Data to use Block Start

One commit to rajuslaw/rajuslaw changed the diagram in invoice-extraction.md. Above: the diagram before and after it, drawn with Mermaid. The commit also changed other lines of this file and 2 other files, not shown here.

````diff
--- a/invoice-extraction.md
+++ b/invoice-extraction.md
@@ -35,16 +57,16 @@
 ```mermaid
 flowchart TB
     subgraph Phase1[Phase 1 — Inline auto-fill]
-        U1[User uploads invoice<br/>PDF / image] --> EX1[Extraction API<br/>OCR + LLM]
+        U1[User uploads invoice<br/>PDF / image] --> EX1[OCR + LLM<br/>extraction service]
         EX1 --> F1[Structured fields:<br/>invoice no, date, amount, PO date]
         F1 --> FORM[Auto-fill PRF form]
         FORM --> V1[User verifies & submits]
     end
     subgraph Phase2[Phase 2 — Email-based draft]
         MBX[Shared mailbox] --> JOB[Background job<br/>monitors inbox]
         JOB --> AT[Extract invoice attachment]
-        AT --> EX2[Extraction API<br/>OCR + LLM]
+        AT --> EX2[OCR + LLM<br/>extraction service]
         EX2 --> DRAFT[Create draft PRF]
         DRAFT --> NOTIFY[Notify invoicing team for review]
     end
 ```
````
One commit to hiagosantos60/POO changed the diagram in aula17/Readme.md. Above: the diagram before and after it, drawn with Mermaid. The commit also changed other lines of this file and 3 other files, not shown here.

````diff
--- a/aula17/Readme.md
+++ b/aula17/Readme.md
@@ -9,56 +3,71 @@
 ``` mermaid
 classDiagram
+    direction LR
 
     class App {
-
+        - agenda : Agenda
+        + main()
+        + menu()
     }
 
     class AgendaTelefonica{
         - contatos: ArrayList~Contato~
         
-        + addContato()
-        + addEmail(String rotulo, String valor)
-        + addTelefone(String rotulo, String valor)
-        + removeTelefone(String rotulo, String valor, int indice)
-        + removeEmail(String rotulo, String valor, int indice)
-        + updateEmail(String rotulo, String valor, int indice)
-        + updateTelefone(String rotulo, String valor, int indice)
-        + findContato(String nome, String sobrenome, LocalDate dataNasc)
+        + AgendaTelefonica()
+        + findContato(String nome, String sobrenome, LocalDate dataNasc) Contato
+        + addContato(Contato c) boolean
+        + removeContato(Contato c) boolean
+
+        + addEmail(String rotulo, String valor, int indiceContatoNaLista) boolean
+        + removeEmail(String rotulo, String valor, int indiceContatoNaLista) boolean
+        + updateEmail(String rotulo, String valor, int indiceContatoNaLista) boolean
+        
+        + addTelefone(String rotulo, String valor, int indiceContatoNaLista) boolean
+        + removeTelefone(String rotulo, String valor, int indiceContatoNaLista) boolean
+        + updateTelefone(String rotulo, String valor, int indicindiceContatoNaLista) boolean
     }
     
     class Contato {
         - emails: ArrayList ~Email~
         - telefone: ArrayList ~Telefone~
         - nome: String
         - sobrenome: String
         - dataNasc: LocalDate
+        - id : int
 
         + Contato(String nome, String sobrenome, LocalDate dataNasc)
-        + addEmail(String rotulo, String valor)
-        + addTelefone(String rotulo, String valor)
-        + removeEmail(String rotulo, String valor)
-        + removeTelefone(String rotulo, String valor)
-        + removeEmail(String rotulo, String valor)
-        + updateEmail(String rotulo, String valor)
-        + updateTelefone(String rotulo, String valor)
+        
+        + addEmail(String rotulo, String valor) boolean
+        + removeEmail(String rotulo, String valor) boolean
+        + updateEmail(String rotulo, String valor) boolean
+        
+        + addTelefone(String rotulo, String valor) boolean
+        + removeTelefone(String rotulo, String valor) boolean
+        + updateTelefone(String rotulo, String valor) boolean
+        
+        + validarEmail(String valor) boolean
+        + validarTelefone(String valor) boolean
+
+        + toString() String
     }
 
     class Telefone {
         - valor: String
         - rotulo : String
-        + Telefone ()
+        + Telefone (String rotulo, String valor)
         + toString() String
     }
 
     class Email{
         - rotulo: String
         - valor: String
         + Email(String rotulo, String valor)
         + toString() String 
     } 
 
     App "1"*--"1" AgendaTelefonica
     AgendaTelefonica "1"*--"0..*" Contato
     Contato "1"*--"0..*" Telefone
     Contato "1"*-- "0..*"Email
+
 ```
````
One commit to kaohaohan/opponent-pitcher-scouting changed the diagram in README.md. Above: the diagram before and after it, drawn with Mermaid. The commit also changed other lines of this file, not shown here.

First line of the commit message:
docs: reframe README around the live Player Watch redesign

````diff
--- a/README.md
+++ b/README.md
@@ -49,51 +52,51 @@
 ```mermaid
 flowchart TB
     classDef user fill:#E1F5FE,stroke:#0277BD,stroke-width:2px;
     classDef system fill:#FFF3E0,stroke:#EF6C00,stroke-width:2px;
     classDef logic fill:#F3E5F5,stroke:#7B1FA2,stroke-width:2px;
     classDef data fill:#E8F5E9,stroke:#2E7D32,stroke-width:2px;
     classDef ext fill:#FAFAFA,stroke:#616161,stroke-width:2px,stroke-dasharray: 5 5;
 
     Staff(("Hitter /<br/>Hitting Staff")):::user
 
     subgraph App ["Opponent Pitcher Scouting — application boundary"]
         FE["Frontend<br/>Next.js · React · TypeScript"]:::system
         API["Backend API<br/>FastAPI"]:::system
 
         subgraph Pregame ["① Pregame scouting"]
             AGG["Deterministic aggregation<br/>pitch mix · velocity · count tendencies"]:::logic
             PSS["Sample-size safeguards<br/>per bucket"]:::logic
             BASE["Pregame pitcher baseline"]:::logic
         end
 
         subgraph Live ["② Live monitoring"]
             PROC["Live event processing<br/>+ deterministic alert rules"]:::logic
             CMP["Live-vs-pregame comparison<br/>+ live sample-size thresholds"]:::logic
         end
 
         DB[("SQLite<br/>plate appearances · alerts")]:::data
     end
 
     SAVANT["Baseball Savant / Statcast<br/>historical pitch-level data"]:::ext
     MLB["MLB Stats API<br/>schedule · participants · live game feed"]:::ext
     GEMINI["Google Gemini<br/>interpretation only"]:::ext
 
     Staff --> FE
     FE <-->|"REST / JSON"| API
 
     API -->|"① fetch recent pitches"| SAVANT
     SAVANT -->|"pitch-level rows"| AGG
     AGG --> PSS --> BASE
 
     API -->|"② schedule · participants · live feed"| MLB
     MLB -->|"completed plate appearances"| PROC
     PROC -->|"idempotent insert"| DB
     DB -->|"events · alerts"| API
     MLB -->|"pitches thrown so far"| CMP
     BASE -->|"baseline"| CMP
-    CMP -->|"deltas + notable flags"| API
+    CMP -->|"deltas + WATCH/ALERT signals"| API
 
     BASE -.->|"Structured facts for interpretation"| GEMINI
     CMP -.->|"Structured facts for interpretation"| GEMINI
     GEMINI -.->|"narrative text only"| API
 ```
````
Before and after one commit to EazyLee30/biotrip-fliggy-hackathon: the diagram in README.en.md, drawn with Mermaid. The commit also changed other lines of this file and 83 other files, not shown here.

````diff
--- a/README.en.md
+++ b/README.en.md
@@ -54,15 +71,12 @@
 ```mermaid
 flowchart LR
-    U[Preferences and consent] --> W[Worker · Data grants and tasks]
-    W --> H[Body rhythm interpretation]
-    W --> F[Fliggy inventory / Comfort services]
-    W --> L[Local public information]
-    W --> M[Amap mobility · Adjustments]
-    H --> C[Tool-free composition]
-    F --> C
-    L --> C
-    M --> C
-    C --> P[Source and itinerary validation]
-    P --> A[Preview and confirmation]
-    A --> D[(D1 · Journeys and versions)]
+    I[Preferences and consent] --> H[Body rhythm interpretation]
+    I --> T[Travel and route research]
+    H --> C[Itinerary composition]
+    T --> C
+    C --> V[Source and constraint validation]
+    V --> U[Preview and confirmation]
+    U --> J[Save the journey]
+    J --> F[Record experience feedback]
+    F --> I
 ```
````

Data to use Block End

Prompt:
The answer must consist of every line from the entries that holds the string "Above".

Answer below:
One commit to rajuslaw/rajuslaw changed the diagram in invoice-extraction.md. Above: the diagram before and after it, drawn with Mermaid. The commit also changed other lines of this file and 2 other files, not shown here.
One commit to hiagosantos60/POO changed the diagram in aula17/Readme.md. Above: the diagram before and after it, drawn with Mermaid. The commit also changed other lines of this file and 3 other files, not shown here.
One commit to kaohaohan/opponent-pitcher-scouting changed the diagram in README.md. Above: the diagram before and after it, drawn with Mermaid. The commit also changed other lines of this file, not shown here.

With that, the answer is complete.